⟨

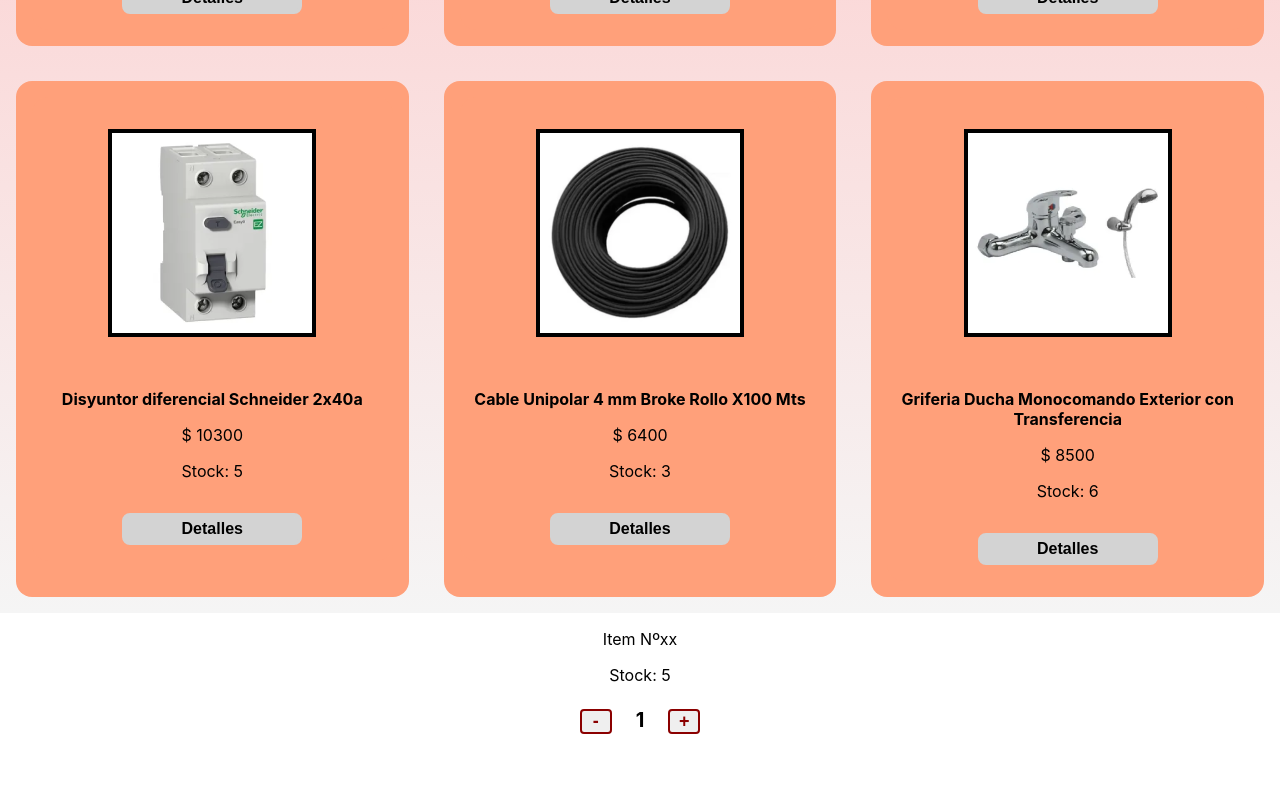
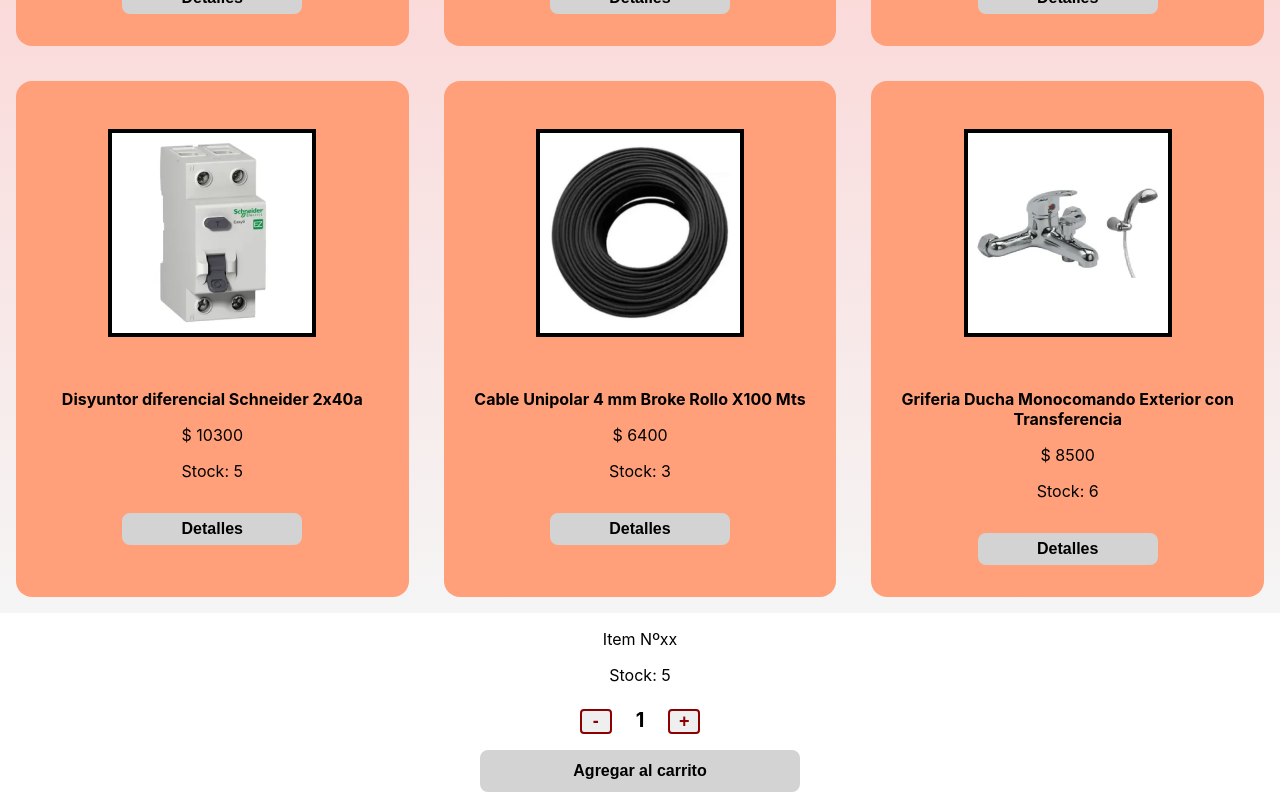
Before and after one commit to nicolasbolcatto/todo-materiales, a React (Create React App) app: page / in a window 1280 px wide. Shown: the part 664-1464 px from the top of the page. Before the commit the page ends 1406 px from the top, so only its background shows below. Built offline with nearby package versions, Linux system fonts and the light colour scheme.

Commit message:
Corrections to ItemCount component

```diff
--- a/src/components/ItemCount/ItemCount.css
+++ b/src/components/ItemCount/ItemCount.css
@@ -21,3 +21,14 @@
 .itemCountButton:hover{
     cursor: pointer;
 }
+
+.itemAddButton{
+    width: 25%;
+    font-weight: bold;
+    font-size: 1rem;
+    margin: 0.5rem;
+    padding: 0.5rem;
+    background-color: lightgray;
+    border-radius: 0.5rem;
+    border: 0.25rem solid lightgray;
+}
--- a/src/components/ItemCount/ItemCount.jsx
+++ b/src/components/ItemCount/ItemCount.jsx
@@ -2,11 +2,11 @@
 import React from "react";
 import './ItemCount.css';
 
-function ItemCount ({itemName,stock,initial}) {
+function ItemCount ({itemName,stock,initial, onAdd}) {
     //Defines Hook for state "count"
     const [count,setCount]= React.useState(1);
 
-    //Defines a function to reduce the quantity in the counter, and checks whether count is less or not than initial. If it is, it sets count to initial
+    //Defines a function to reduce the quantity in the counter, and checks wether count is less or not than initial. If it is, it sets count to initial
     function onReduce(){
         if (count > 1){
             setCount(count-1)
@@ -15,21 +15,29 @@
     }
 
     //Defines a function to increase the quantity in the counter, and checks whether count is less than stock. If it is not, it sets count to stock
-    function onAdd(){
-        if (count < 5){
+    function onIncrease(){
+        if (count < stock){
             setCount(count+1)
         } else
             setCount(stock)
     }
 
+    function onAdd(){
+        console.log(`Se agregan items al carrito`)
+        }
+
+
     return(
         //Renders the counter and "add"/"reduce" buttons, along with the stock of the item
         <div>
-            <p>{itemName}</p>
-            <p>Stock: {stock}</p>
-            <button className="itemCountButton" onClick = {onReduce}>-</button><span className="itemCountInput">{count}</span><button className="itemCountButton" onClick={onAdd}>+</button>
+            <div>
+                <p>{itemName}</p>
+                <p>Stock: {stock}</p>
+                <button className="itemCountButton" onClick = {onReduce}>-</button><span className="itemCountInput">{count}</span><button className="itemCountButton" onClick={onIncrease}>+</button>
+            </div>
+            <button className="itemAddButton" onClick = {onAdd}>Agregar al carrito</button>
         </div>
     )
-    }
+}
 
 export default ItemCount
```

⟩

▶ _What you are asked to do_
Return every line of the records in which the word "onIncrease" is found.

▶ _Exercise response_
+    function onIncrease(){
+                <button className="itemCountButton" onClick = {onReduce}>-</button><span className="itemCountInput">{count}</span><button className="itemCountButton" onClick={onIncrease}>+</button>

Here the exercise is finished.